It was 1972, a year that began with a miners’ strike that led to widespread powercuts and disruption to industrial production; Britain joined the Common Market; The Duke of Windsor, ex- King Edward VIII, died aged 77; the Tutankhamen Exhibition attracted 1.6 million visitors to London; and a little nearer the Black Country, Prince William of Gloucester, a keen pilot who competed in amateur air show races, crashed his aircraft and was killed at Halfpenny Green whilst competing in the Goodyear International Air Trophy.
Bugle readers will certainly recall some, if not all of these historic events, but who went along to Quarry Bank Carnival at Stevens Park in the same year and can remember seeing Diana Dors on the rostrum, with the Mayor of Dudley, Edward Morris, addressing the crowd? Do you have any memories of the day? And are you one of the many people in the crowd captured on film by photographer Paul Willetts Crowley, who has given us permission to publish these exclusive pictures. In the main picture there are dozens of faces looking towards the camera, children at the front with one young girl (bottom left) wearing a slightly apprehensive look, and plenty of women, interspersed with a few men, stretching back as far as the view of the camera lens will allow.

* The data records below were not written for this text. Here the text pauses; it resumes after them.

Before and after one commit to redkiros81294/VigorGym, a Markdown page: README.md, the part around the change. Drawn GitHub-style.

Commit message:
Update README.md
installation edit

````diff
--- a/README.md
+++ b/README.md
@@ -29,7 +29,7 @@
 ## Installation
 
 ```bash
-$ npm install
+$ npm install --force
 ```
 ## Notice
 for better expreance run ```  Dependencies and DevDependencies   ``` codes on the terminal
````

Diana Dors was born in Swindon, Wiltshire, as Diana Mary Fluck on 23 October 1931, and as she grew up, like many other children of her age, the stars of the silver screen grabbed her imagination, with Hollywood greats Veronica Lake, Lana Turner and Jean Harlow her first cinematic heroines. At the age of 14 she lied about her age and became the youngest ever student at the London Academy of Music & Dramatic Art, appearing in several stage productions.
At 16 she was signed under contract to the Rank Organisation and subsequently appeared in many of their films, making her lead role breakthrough in 1949 in a film called Diamond City.

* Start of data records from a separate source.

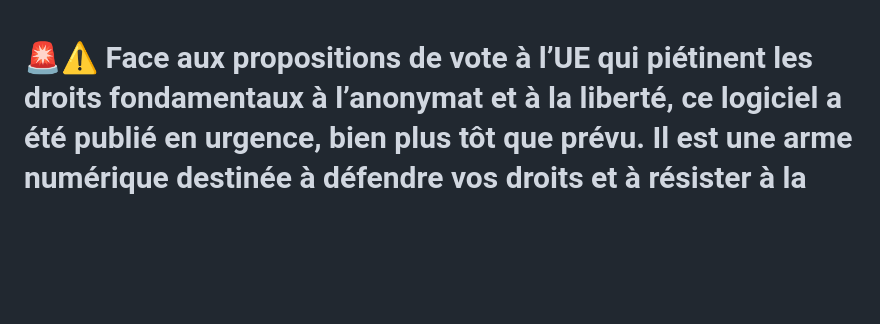
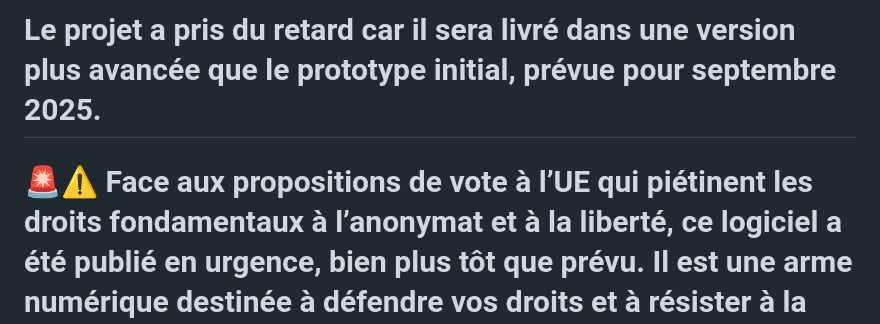
Before and after one commit to JuanForge/Winion, a Markdown page: README.md, the part around the change. Drawn GitHub-style; blank space fills up the shorter version.

Commit message:
date de sortie

```diff
--- a/README.md
+++ b/README.md
@@ -1,3 +1,5 @@
+# Le projet a pris du retard car il sera livré dans une version plus avancée que le prototype initial, prévue pour septembre 2025.
+
 # 🚨⚠️ Face aux propositions de vote à l’UE qui piétinent les droits fondamentaux à l’anonymat et à la liberté, ce logiciel a été publié en urgence, bien plus tôt que prévu. Il est une arme numérique destinée à défendre vos droits et à résister à la surveillance de masse, en fournissant des modules puissants permettant des communications chiffrées de bout en bout, hors d’atteinte de toute censure. ⚠️🚨
 
 
```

In July 1951 she married Dennis Hamilton Gittins, and from this point onwards, driven by Gittins' canny publicity focus on his wife, Diana was presented as a classical sex symbol — so successfully that within a couple of years she had risen to become known as the ‘English Marilyn Monroe’.
Diana Dors went to the US, but never enjoyed a Hollywood career, and although a few offers for film roles did come her way, they quickly disappeared and her early promising career was mainly restricted to British films.
According to film buffs her best work as an actress came when she played a murderess in the 1956 film Yield to the Night, and she showed increasing ability when she played repulsive characters in films such as The Amazing Mr Blunden, The Unholy Wife and Timon of Athens. The Amazing Mr Blunden was released in December 1972, so when Diana appeared at Quarry Bank she had either finished filming or was still in the process.
The early 1970s was also a time when Diana Dors hit the small screen, including the starring role in a Yorkshire based soap called Queenie's Castle, broadcast on ITV and aired from 1970 to 1972. After a lull in her career in the 1960s, Dors was once again a household name and a plum draw for the Quarry Bank 1972 Carnival Committee.
If you have any memories of Diana's visit to the carnival, please let us know here at Bugle House.